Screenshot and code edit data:
○ ○ ○ ○ ○

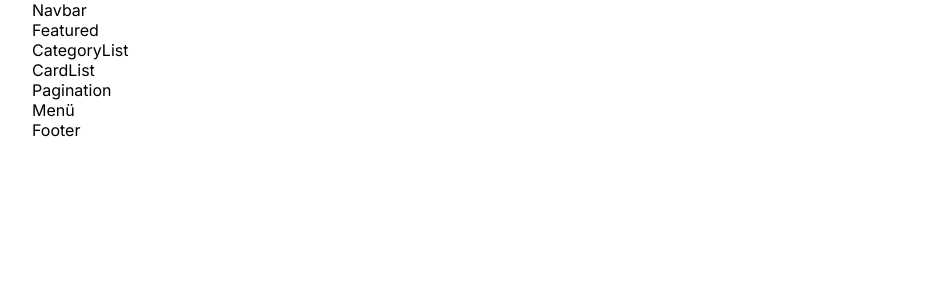
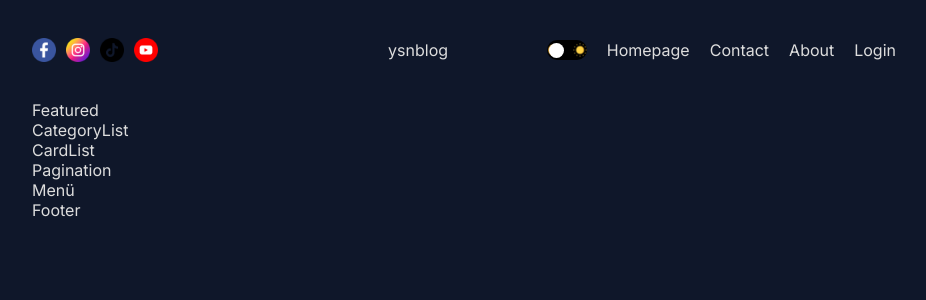
Before and after one commit to ysncvk/next-blog-app, a Next.js app: page / in a window 1280 px wide. Shown: the top 300 px of the page, without its empty margins (176-1102 px from the left). Built offline with nearby package versions, Linux system fonts and the light colour scheme.

Commit message:
feat: update navbar

```diff
--- a/src/app/globals.css
+++ b/src/app/globals.css
@@ -20,6 +20,15 @@
     color:inherit;
     text-decoration: none;
 }
+
+.light{
+    --bg:#0f172a;
+    --text-color: #ddd;
+    --softBg: #1f273a;
+    --softTextColor: #a6a6a6;
+}
+
+
 
 .container{
     min-height: 100vh;
--- /dev/null
+++ b/src/components/authLinks/AuthLinks.jsx
@@ -0,0 +1,22 @@
+import React from 'react'
+import styles from './authLinks.module.css'
+import Link from 'next/link'
+
+export default function AuthLinks() {
+
+  //temporary
+
+  const status = "notauthenticated"
+  return (
+    <>
+      {status === "notauthenticated" ? (
+        <Link href="/login">Login</Link>
+      ) : (
+        <>
+        <Link href="/write">Write </Link>
+        <span className={styles.link}>Logout</span>
+        </>
+      )}
+    </>
+  )
+}
--- a/src/components/navbar/Navbar.jsx
+++ b/src/components/navbar/Navbar.jsx
@@ -1,8 +1,28 @@
-import React from 'react'
-import styles from "./navbar.module.css"
+import React from "react";
+import styles from "./navbar.module.css";
+import Image from "next/image";
+import ThemeToggle from "../themeToggle/ThemeToggle";
+import AuthLinks from "../authLinks/AuthLinks";
+import Link from "next/link";
 
 export const Navbar = () => {
   return (
-    <div className={styles.container}>Navbar</div>
-  )
-}
+    <div className={styles.container}>
+      <div className={styles.social}>
+        <Image src="/facebook.png" alt="facebook" width={24} height={24} />
+        <Image src="/instagram.png" alt="instagram" width={24} height={24} />
+        <Image src="/tiktok.png" alt="tiktok" width={24} height={24} />
+        <Image src="/youtube.png" alt="youtube" width={24} height={24} />
+      </div>
+
+      <div className={styles.logo}>ysnblog</div>
+      <div className={styles.links}>
+        <ThemeToggle />
+        <Link href="/">Homepage</Link>
+        <Link href="/">Contact</Link>
+        <Link href="/">About</Link>
+        <AuthLinks />
+      </div>
+    </div>
+  );
+};
--- a/src/components/navbar/navbar.module.css
+++ b/src/components/navbar/navbar.module.css
@@ -1,3 +1,23 @@
 .container{
 
+    display: flex;
+    align-items: center;
+    justify-content: space-between;
+    height: 100px;
 }
+
+.social {
+    display: flex;
+    gap: 10px;
+    flex:1;
+}
+
+.logo{
+    flex:1;
+    text-align: center;
+}
+.links {
+    display: flex;
+    gap: 20px;
+    flex:1;
+}
--- /dev/null
+++ b/src/components/themeToggle/ThemeToggle.jsx
@@ -0,0 +1,20 @@
+"use client";
+
+import { useContext} from 'react'
+import styles from "./themeToggle.module.css"
+import Image from 'next/image'
+import { ThemeContext } from '@/context/ThemeContext'
+
+export default function ThemeToggle() {
+
+  const { toggle, theme } = useContext(ThemeContext);
+  console.log(theme)
+  return (
+    <div className={styles.container} onClick={toggle}>
+    <Image src="/moon.png" alt="" width={14} height={14} />
+    <div className={styles.ball}></div>
+    <Image src="/sun.png" alt="" width={14} height={14} />
+
+    </div>
+  )
+}
--- /dev/null
+++ b/src/components/themeToggle/themeToggle.module.css
@@ -0,0 +1,20 @@
+.container{
+    width: 40px;
+    height: 20 px;
+    border-radius: 50px;
+    cursor:pointer;
+    display: flex;
+    align-items: center;
+    justify-content: space-between;
+    background-color: black;
+    position: relative;
+}
+
+.ball{
+    width: 15px;
+    height: 15px;
+    border-radius:50%;
+    background-color: white;
+    position:absolute;
+    left: 2px
+}
--- /dev/null
+++ b/src/context/ThemeContext.jsx
@@ -0,0 +1,29 @@
+"use client";
+
+import { createContext, useState, useEffect } from "react";
+
+export const ThemeContext = createContext();
+
+const getFromLocalStorage = () => {
+  if (typeof window !== undefined) {
+    const value = localStorage.getItem("theme");
+    return value || "light";
+  }
+};
+
+export const ThemeContextProvider = ({ children }) => {
+  const [theme, setTheme] = useState(() => {
+    return getFromLocalStorage();
+  });
+
+  const toggle = () => {
+    setTheme(theme==="light" ? "dark" : "light")
+  };
+
+  useEffect(() => {
+    localStorage.setItem("theme",theme)
+  }, [theme])
+  return (
+    <ThemeContext.Provider value={{ theme,toggle }}>{children}</ThemeContext.Provider>
+  );
+};
--- /dev/null
+++ b/src/providers/ThemeProvider.jsx
@@ -0,0 +1,12 @@
+"use client"
+import { ThemeContext } from '@/context/ThemeContext';
+import React, {useContext} from 'react'
+
+export const ThemeProvider = ({children}) => {
+
+    const {theme} = useContext(ThemeContext);
+    console.log(theme)
+  return (
+    <div className= {theme}>{children}</div>
+  )
+}
```
Also changed, not shown: src/app/layout.js (+7 -2 lines), src/components/authLinks/authLinks.module.css (added).
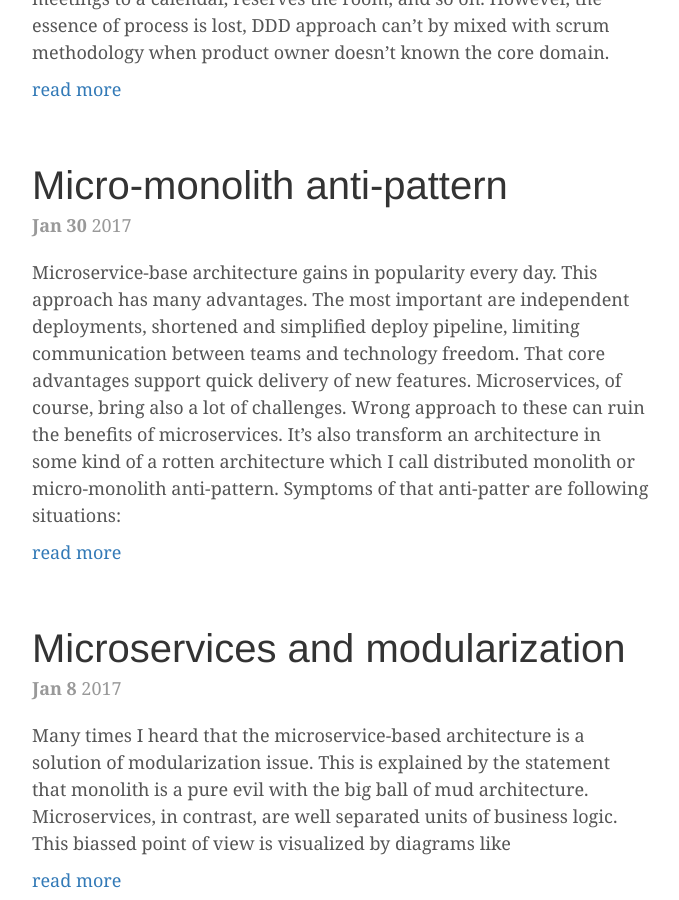
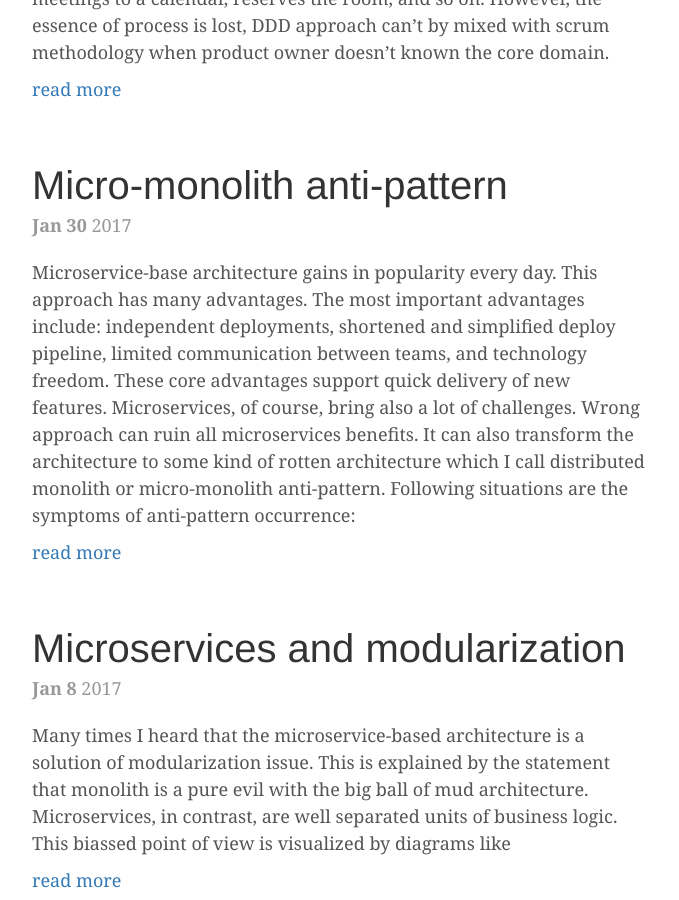
Before and after one commit to tfij/tfij.github.io, a Jekyll site: the page built from index.html, in a window 1280 px wide and 900 px high, scrolled down 1396 px. Shown: the whole window, without its empty margins (138-817 px from the left). Built offline with Jekyll 4.4.1, drawn with Linux system fonts in a browser that asks for light colours.

Commit message:
type fix

```diff
--- a/_posts/2017-01-30-Micro-monolith-Anti-pattern.md
+++ b/_posts/2017-01-30-Micro-monolith-Anti-pattern.md
@@ -9,19 +9,18 @@ seo:
 
 Microservice-base architecture gains in popularity every day.
 This approach has many advantages.
-The most important are independent deployments, shortened and simplified deploy pipeline,
-limiting communication between teams and technology freedom.
-That core advantages support quick delivery of new features.
+The most important advantages include: independent deployments, shortened and simplified deploy pipeline, limited communication between teams, and technology freedom.
+These core advantages support quick delivery of new features.
 Microservices, of course, bring also a lot of challenges.
-Wrong approach to these can ruin the benefits of microservices.
-It's also transform an architecture in some kind of a rotten architecture which I call distributed monolith or **micro-monolith anti-pattern**.
-Symptoms of that anti-patter are following situations:
+Wrong approach can ruin all microservices benefits.
+It can also transform the architecture to some kind of rotten architecture which I call distributed monolith or **micro-monolith anti-pattern**.
+Following situations are the symptoms of anti-pattern occurrence:
 
 - An implementation of a new feature requires changing of many services developed by many teams.
 - It's impossible to deploy single service (it is required to synchronize deploy of many services).
 - A requirement of a specific framework for all services.
 
-This article discuses micro-monolith anti-pattern and dangers which come with that.
+This article discuss micro-monolith anti-pattern and dangers which come with that.
 
 # Micro-monolit on the frontend level
 
```
Also changed, not shown: other parts of _posts/2017-01-30-Micro-monolith-Anti-pattern.md (+6 -6 lines).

○ ○ ○ ○ ○

_What you need to do_
Set down every entry word for word, but omit the pictures.

_Reply to the task_
Before and after one commit to ysncvk/next-blog-app, a Next.js app: page / in a window 1280 px wide. Shown: the top 300 px of the page, without its empty margins (176-1102 px from the left). Built offline with nearby package versions, Linux system fonts and the light colour scheme.

Commit message:
feat: update navbar

```diff
--- a/src/app/globals.css
+++ b/src/app/globals.css
@@ -20,6 +20,15 @@
     color:inherit;
     text-decoration: none;
 }
+
+.light{
+    --bg:#0f172a;
+    --text-color: #ddd;
+    --softBg: #1f273a;
+    --softTextColor: #a6a6a6;
+}
+
+
 
 .container{
     min-height: 100vh;
--- /dev/null
+++ b/src/components/authLinks/AuthLinks.jsx
@@ -0,0 +1,22 @@
+import React from 'react'
+import styles from './authLinks.module.css'
+import Link from 'next/link'
+
+export default function AuthLinks() {
+
+  //temporary
+
+  const status = "notauthenticated"
+  return (
+    <>
+      {status === "notauthenticated" ? (
+        <Link href="/login">Login</Link>
+      ) : (
+        <>
+        <Link href="/write">Write </Link>
+        <span className={styles.link}>Logout</span>
+        </>
+      )}
+    </>
+  )
+}
--- a/src/components/navbar/Navbar.jsx
+++ b/src/components/navbar/Navbar.jsx
@@ -1,8 +1,28 @@
-import React from 'react'
-import styles from "./navbar.module.css"
+import React from "react";
+import styles from "./navbar.module.css";
+import Image from "next/image";
+import ThemeToggle from "../themeToggle/ThemeToggle";
+import AuthLinks from "../authLinks/AuthLinks";
+import Link from "next/link";
 
 export const Navbar = () => {
   return (
-    <div className={styles.container}>Navbar</div>
-  )
-}
+    <div className={styles.container}>
+      <div className={styles.social}>
+        <Image src="/facebook.png" alt="facebook" width={24} height={24} />
+        <Image src="/instagram.png" alt="instagram" width={24} height={24} />
+        <Image src="/tiktok.png" alt="tiktok" width={24} height={24} />
+        <Image src="/youtube.png" alt="youtube" width={24} height={24} />
+      </div>
+
+      <div className={styles.logo}>ysnblog</div>
+      <div className={styles.links}>
+        <ThemeToggle />
+        <Link href="/">Homepage</Link>
+        <Link href="/">Contact</Link>
+        <Link href="/">About</Link>
+        <AuthLinks />
+      </div>
+    </div>
+  );
+};
--- a/src/components/navbar/navbar.module.css
+++ b/src/components/navbar/navbar.module.css
@@ -1,3 +1,23 @@
 .container{
 
+    display: flex;
+    align-items: center;
+    justify-content: space-between;
+    height: 100px;
 }
+
+.social {
+    display: flex;
+    gap: 10px;
+    flex:1;
+}
+
+.logo{
+    flex:1;
+    text-align: center;
+}
+.links {
+    display: flex;
+    gap: 20px;
+    flex:1;
+}
--- /dev/null
+++ b/src/components/themeToggle/ThemeToggle.jsx
@@ -0,0 +1,20 @@
+"use client";
+
+import { useContext} from 'react'
+import styles from "./themeToggle.module.css"
+import Image from 'next/image'
+import { ThemeContext } from '@/context/ThemeContext'
+
+export default function ThemeToggle() {
+
+  const { toggle, theme } = useContext(ThemeContext);
+  console.log(theme)
+  return (
+    <div className={styles.container} onClick={toggle}>
+    <Image src="/moon.png" alt="" width={14} height={14} />
+    <div className={styles.ball}></div>
+    <Image src="/sun.png" alt="" width={14} height={14} />
+
+    </div>
+  )
+}
--- /dev/null
+++ b/src/components/themeToggle/themeToggle.module.css
@@ -0,0 +1,20 @@
+.container{
+    width: 40px;
+    height: 20 px;
+    border-radius: 50px;
+    cursor:pointer;
+    display: flex;
+    align-items: center;
+    justify-content: space-between;
+    background-color: black;
+    position: relative;
+}
+
+.ball{
+    width: 15px;
+    height: 15px;
+    border-radius:50%;
+    background-color: white;
+    position:absolute;
+    left: 2px
+}
--- /dev/null
+++ b/src/context/ThemeContext.jsx
@@ -0,0 +1,29 @@
+"use client";
+
+import { createContext, useState, useEffect } from "react";
+
+export const ThemeContext = createContext();
+
+const getFromLocalStorage = () => {
+  if (typeof window !== undefined) {
+    const value = localStorage.getItem("theme");
+    return value || "light";
+  }
+};
+
+export const ThemeContextProvider = ({ children }) => {
+  const [theme, setTheme] = useState(() => {
+    return getFromLocalStorage();
+  });
+
+  const toggle = () => {
+    setTheme(theme==="light" ? "dark" : "light")
+  };
+
+  useEffect(() => {
+    localStorage.setItem("theme",theme)
+  }, [theme])
+  return (
+    <ThemeContext.Provider value={{ theme,toggle }}>{children}</ThemeContext.Provider>
+  );
+};
--- /dev/null
+++ b/src/providers/ThemeProvider.jsx
@@ -0,0 +1,12 @@
+"use client"
+import { ThemeContext } from '@/context/ThemeContext';
+import React, {useContext} from 'react'
+
+export const ThemeProvider = ({children}) => {
+
+    const {theme} = useContext(ThemeContext);
+    console.log(theme)
+  return (
+    <div className= {theme}>{children}</div>
+  )
+}
```
Also changed, not shown: src/app/layout.js (+7 -2 lines), src/components/authLinks/authLinks.module.css (added).
Before and after one commit to tfij/tfij.github.io, a Jekyll site: the page built from index.html, in a window 1280 px wide and 900 px high, scrolled down 1396 px. Shown: the whole window, without its empty margins (138-817 px from the left). Built offline with Jekyll 4.4.1, drawn with Linux system fonts in a browser that asks for light colours.

Commit message:
type fix

```diff
--- a/_posts/2017-01-30-Micro-monolith-Anti-pattern.md
+++ b/_posts/2017-01-30-Micro-monolith-Anti-pattern.md
@@ -9,19 +9,18 @@ seo:
 
 Microservice-base architecture gains in popularity every day.
 This approach has many advantages.
-The most important are independent deployments, shortened and simplified deploy pipeline,
-limiting communication between teams and technology freedom.
-That core advantages support quick delivery of new features.
+The most important advantages include: independent deployments, shortened and simplified deploy pipeline, limited communication between teams, and technology freedom.
+These core advantages support quick delivery of new features.
 Microservices, of course, bring also a lot of challenges.
-Wrong approach to these can ruin the benefits of microservices.
-It's also transform an architecture in some kind of a rotten architecture which I call distributed monolith or **micro-monolith anti-pattern**.
-Symptoms of that anti-patter are following situations:
+Wrong approach can ruin all microservices benefits.
+It can also transform the architecture to some kind of rotten architecture which I call distributed monolith or **micro-monolith anti-pattern**.
+Following situations are the symptoms of anti-pattern occurrence:
 
 - An implementation of a new feature requires changing of many services developed by many teams.
 - It's impossible to deploy single service (it is required to synchronize deploy of many services).
 - A requirement of a specific framework for all services.
 
-This article discuses micro-monolith anti-pattern and dangers which come with that.
+This article discuss micro-monolith anti-pattern and dangers which come with that.
 
 # Micro-monolit on the frontend level
 
```
Also changed, not shown: other parts of _posts/2017-01-30-Micro-monolith-Anti-pattern.md (+6 -6 lines).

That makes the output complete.